The orders also prohibit the defendants from misrepresenting any material fact about a any good or service, or any material fact about the terms, conditions, or limitations of any refund or guarantee policy. The orders announced today require that in outbound calls, the defendants disclose promptly and conspicuously the identity of the seller, that the purpose of the call is to sell goods or services, and the nature of the goods or services. The defendants must disclose in a clear and conspicuous manner all material terms, conditions, and limitations of any refund or guarantee policy or any policy of non-refundability.

The FTC worked closely with and received invaluable help in bringing this case from several Canadian law enforcement partners: the Canadian Competition Bureau; the Canada Revenue Agency; the Victoria Police Department; the Royal Canadian Mounted Police; and the Business Practices and Consumer Protection Authority of British Columbia. In addition, the FTC appreciates the investigative assistance it received from the U.S. Postal Inspection Service; the Washington State Office of the Attorney General; the State of Nevada Office of the Attorney General; and the Better Business Bureau.

The Commission votes authorizing the staff to file the stipulated final orders for permanent injunction were 5-0. The U.S. District Court for the Western District of Washington entered the settlements with Phong Anh Vo on May 10, 2006, and with Byron Steczko and Cory Kornelson on July 19, 2006. The Court entered the summary judgment order against Global Management Solutions, Commutel Marketing and Marketing USA, and Ty Nguyen on August 1, 2006.

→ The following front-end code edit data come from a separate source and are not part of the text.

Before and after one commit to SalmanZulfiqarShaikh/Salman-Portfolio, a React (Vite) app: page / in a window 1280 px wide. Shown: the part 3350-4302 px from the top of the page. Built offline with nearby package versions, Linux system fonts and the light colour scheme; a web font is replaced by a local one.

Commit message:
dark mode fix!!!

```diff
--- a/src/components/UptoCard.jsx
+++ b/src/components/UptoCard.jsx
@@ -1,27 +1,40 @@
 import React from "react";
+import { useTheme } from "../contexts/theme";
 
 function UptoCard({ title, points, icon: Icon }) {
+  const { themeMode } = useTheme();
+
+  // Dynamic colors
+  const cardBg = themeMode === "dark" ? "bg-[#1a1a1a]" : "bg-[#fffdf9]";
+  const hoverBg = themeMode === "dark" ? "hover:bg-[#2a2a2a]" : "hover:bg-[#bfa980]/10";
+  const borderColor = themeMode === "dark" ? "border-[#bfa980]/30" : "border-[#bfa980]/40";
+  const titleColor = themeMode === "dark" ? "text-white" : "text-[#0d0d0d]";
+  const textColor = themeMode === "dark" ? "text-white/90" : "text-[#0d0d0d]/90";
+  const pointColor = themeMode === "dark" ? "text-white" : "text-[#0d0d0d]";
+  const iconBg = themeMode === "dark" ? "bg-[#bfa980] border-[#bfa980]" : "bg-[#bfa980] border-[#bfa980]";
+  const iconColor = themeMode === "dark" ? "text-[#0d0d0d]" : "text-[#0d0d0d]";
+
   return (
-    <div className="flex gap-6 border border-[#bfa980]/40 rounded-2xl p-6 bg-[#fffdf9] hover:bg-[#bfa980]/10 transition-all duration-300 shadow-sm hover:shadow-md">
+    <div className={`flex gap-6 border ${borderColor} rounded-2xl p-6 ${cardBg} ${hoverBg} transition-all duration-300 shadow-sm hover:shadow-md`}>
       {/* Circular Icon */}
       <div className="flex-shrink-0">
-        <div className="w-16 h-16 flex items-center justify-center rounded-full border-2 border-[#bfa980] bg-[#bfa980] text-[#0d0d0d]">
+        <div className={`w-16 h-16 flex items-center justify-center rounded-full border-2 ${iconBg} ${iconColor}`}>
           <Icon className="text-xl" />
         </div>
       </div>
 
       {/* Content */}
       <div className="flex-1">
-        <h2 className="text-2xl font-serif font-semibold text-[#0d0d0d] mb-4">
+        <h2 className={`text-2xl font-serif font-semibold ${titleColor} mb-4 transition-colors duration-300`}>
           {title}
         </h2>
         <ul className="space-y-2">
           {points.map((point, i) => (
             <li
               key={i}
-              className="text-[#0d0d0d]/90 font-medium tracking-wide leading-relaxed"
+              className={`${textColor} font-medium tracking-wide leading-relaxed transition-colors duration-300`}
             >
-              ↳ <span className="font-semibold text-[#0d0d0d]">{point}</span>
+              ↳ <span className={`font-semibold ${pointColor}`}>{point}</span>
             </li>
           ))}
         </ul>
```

NOTE: A stipulated final order is for settlement purposes only and does not constitute an admission by a defendant of a law violation. A stipulated final order requires approval by the court and has the force of law when signed by the judge.

Copies of the summary judgment order and the stipulated final orders are available from the FTC’s Web site at and also from the FTC’s Consumer Response Center, Room 130, 600 Pennsylvania Avenue, N.W., Washington, D.C. 20580. The FTC works for the consumer to prevent fraudulent, deceptive, and unfair business practices in the marketplace and to provide information to help consumers spot, stop, and avoid them. To file a complaint in English or Spanish (bilingual counselors are available to take complaints), or to get free information on any of 150 consumer topics, call toll-free, 1-877-FTC-HELP (1-877-382-4357), or use the complaint form at The FTC enters Internet, telemarketing, identity theft, and other fraud-related complaints into Consumer Sentinel, a secure, online database available to hundreds of civil and criminal law enforcement agencies in the U.S. and abroad.

(File No. X050038, Civ. No. 05-0265 TSZ)

Contact Information

Media Contact:
Jacqueline Dizdul,
Staff Contact:
Charles A. Harwood or Kathryn C. Decker,
Northwest Region